The Privacy Rights Clearinghouse indicates that more than 613 million records have been breached since 2005.
The variety of ways information can be accessed has increased the number of ways information breaches can occur, according to panelists speaking at the Privacy XChange Forum held recently in Paradise Valley, Ariz.
Breaches can happen to small and large companies.
Laptop and thumb drives go missing on a regular basis. According to one panelist, there are 10 to 12 laptops lost each week at airports. Sometimes the equipment stolen has unencrypted information. Another problem, computers are often reissued with data that was not previously purged.
A loss or theft of a cell phone is another way data can be breached. Susan Blair, the chief privacy officer for the University of Florida, said that though employee cell phones are required to be encrypted, employees don’t always comply. Other issues educational facilities encounter that can increase data breaches include student turnover, phishing scams and academic freedom to use/access sites freely for educational purposes.

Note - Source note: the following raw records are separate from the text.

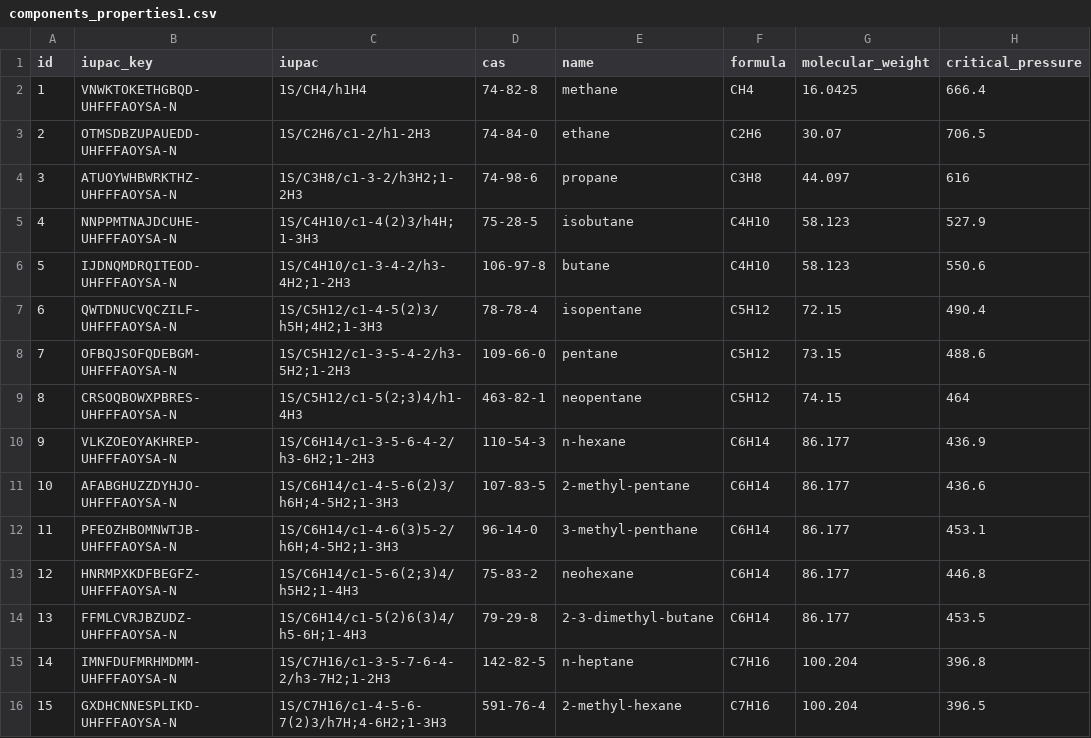
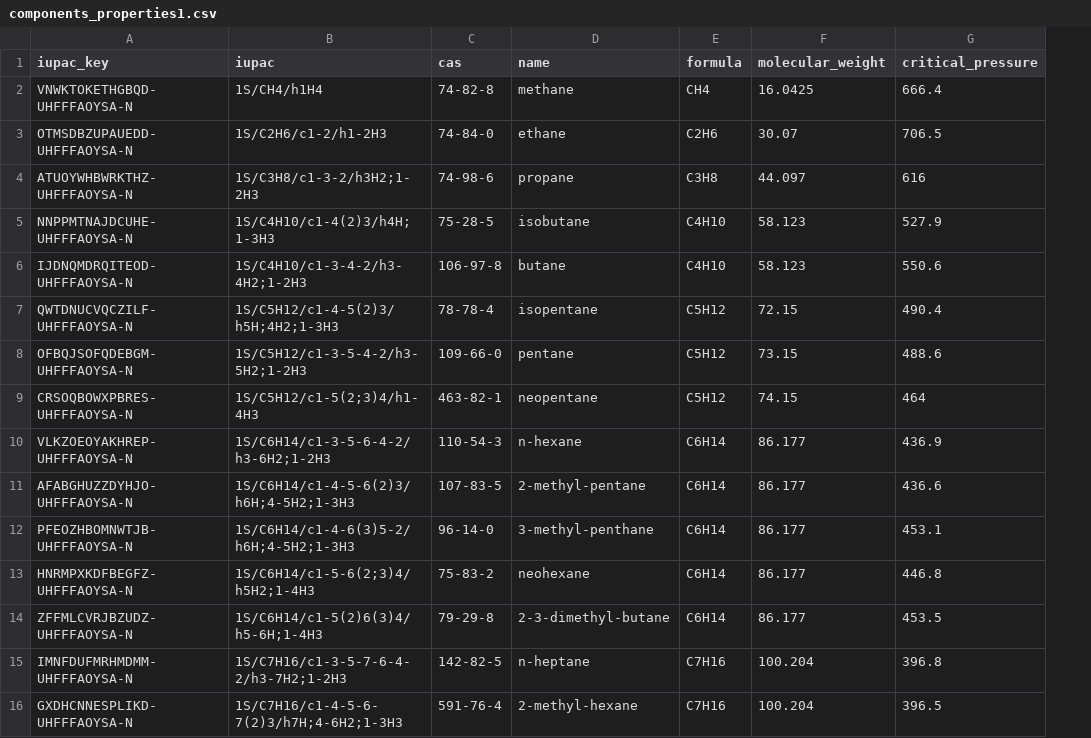
Before and after one commit to scuervo91/pvtpy, a CSV file: pvtpy/compositional/components_properties1.csv, drawn as a sheet; only a part is shown; removed rows and columns are numbered as before the commit, all else as after; the diff names each change by its address in the sheet, - before the commit and + after, or states it on an @@ line.

```diff
--- a/pvtpy/compositional/components_properties1.csv
+++ b/pvtpy/compositional/components_properties1.csv
-column A (id), rows 2-16: 1 | 2 | 3 | 4 | 5 | 6 | 7 | 8 | 9 | 10 | 11 | 12 | 13 | 14 | 15
-A14 (iupac_key): FFMLCVRJBZUDZ-UHFFFAOYSA-N
+A14 (iupac_key): ZFFMLCVRJBZUDZ-UHFFFAOYSA-N
```
Also changed, not shown: 3 other files.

Mismailings are another way data breaches occur. Mismailings do not always occur as a result of snail mail, but rather can be sent via an erroneous fax number or email list serve. Blair said she has fax numbers stored in machines verified each year to avoid this type of mishap. One panelist said these breaches are discovered quite frequently in the month of February, after employee tax forms are sent out. Andrea Donovan Napp, a Conn.-based attorney with Robinson Cole LLP and chair of the firm’s Electronic Discovery and Information Management Team, said one case she handled was the result of two employees sharing the same name. Each got the other’s medical records.
Data breaches can also occur at the vendor level. Joseph Lazzarotti, a partner at the Morristown, N.J. office of Jackson Lewis LLP, said that companies often focus on return on investment when vetting a vendor, with privacy being a side issue. He emphasized that businesses should audit their vendors and question how a vendor handles private information.
“Deal with this in the front end,” Lazzarotti, who leads the firm’s Privacy, Social Media and Information Management Practice, said.
Another potential area of weakness is the transmission of information. While there might be encryption on each end, the transmission might have been overlooked, Blair said. She offered the 2007 TJ Maxx credit card breach as an example where information can be encrypted on each end but the transmission was overlooked.
Hackers are another way that data can be breached. According to the 2013 Verizon Data Breach Report, 76 percent of breaches occurred as a result of network intrusions exploiting weak or stolen credentials.
While data breaches are often committed by an outsider, some are the result of disgruntled employees, interns, even volunteers. A panelist pointed out that information technology employees often have virtual autonomy. Businesses should be cognizant that a backdoor can be created within a computer system by an employee, leaving personal data and company proprietary information exposed.